Now I have work to do… and because I’ve shared my woes with you, Dear Reader, I must try to right them… and there’s no take backs on commitments anymore. AA taught me that.

Saturday: AA Can Sometimes Suck

I had intentions to attend my homegroup in AA this morning… and then thought back on the terrible week I’d had within the program, and allowed myself to stay home instead — preferring a day of leisurely reading and documentary watching to one that could quickly turn to twenty-four hours of ridiculous drama.

When I entered the program of AA — more than three years ago, now — I had an unrealistic expectation (one that I have come to find is common among our membership): I assumed that folks with long-term sobriety were all solid, mentally healthy people. I was quite shocked to find this belief to be a reckless and unreliable one.

You mean alcoholics and addicts tend to be somewhat unstable? Duh, dummy.

I have come to find (rather reasonably, in retrospect) that the membership of AA is but a microcosm of the larger world outside its doors. In fact, there may be an even denser portion of the AA community that is mentally unstable than there is in the community at large. But, I digress…

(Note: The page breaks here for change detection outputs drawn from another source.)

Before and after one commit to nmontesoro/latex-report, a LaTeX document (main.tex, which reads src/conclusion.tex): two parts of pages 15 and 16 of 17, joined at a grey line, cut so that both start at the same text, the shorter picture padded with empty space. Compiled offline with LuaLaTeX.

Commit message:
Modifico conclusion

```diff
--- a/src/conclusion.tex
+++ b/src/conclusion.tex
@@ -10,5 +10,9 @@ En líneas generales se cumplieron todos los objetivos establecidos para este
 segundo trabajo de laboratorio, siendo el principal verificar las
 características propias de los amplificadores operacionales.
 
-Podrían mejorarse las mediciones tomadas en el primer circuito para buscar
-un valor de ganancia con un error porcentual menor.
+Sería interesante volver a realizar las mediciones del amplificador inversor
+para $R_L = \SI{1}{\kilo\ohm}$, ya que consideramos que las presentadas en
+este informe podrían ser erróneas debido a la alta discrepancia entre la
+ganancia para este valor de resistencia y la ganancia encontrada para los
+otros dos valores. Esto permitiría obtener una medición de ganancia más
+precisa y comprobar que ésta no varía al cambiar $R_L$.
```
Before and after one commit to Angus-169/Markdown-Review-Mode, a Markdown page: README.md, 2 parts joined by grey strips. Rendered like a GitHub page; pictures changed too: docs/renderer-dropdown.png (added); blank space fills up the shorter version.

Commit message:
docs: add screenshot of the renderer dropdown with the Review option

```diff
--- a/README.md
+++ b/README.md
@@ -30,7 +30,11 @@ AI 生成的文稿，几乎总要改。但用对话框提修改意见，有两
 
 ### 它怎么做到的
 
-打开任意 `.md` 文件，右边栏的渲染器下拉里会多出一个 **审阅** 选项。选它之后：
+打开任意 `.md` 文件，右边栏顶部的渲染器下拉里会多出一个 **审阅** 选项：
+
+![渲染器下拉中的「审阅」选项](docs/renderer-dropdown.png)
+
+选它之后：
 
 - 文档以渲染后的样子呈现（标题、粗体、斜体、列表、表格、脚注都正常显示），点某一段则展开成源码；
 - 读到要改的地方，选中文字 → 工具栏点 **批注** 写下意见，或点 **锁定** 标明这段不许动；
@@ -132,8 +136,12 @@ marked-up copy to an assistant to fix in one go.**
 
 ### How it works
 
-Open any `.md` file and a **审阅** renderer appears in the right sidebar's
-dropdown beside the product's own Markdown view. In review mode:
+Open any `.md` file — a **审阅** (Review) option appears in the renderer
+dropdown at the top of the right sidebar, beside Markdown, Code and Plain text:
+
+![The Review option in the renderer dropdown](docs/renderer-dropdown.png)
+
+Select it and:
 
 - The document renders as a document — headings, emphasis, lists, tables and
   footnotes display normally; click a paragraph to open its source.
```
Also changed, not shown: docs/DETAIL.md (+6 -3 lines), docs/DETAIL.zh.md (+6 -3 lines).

I am now at a point in my sobriety where I am sponsoring other women in the program, and am saddened by the number that have been betrayed by a sponsor. (And might I point out that the word “sponsor” never appears in the original portion of our Big Book.)

If you have been unfortunate enough to find the need to join our ranks, and have actually worked the steps, then you know the intimacy that is required of the fourth and fifth steps. To lay one’s soul bare to another, and to then have those transgressions whispered of behind your back, is the cruelest of deceptions.

I have seen the shock, and fallen tears after such events; and it is never easy to witness.

For those who dare to try again, it is difficult to enter into any future “close-mouthed friend” relationships with an expectation of confidence. Picking up the pieces and attempting to put them back together again is a strain for everyone involved… and in theory, shouldn’t ever be necessary.

Don’t misunderstand. I do not think myself pious, or even a pillar in program. I haven’t done things perfectly, and definitely wasn’t honest when I first entered the rooms… but I eventually came to understand the idealistic humanity to which AA aspires. I attempt to “practice these principles in all my affairs”, and hope that in doing so, I move closer toward that ideal each time my sobriety closes the door on another twenty-four hours.

We practice sobriety as “an avocation”, and there are few in the fellowship who can profess with integrity to be mental health care professionals. Newcomers should know that we are little more than sober fools. The somewhat less-blind leading the newly blind. Just something to keep in mind…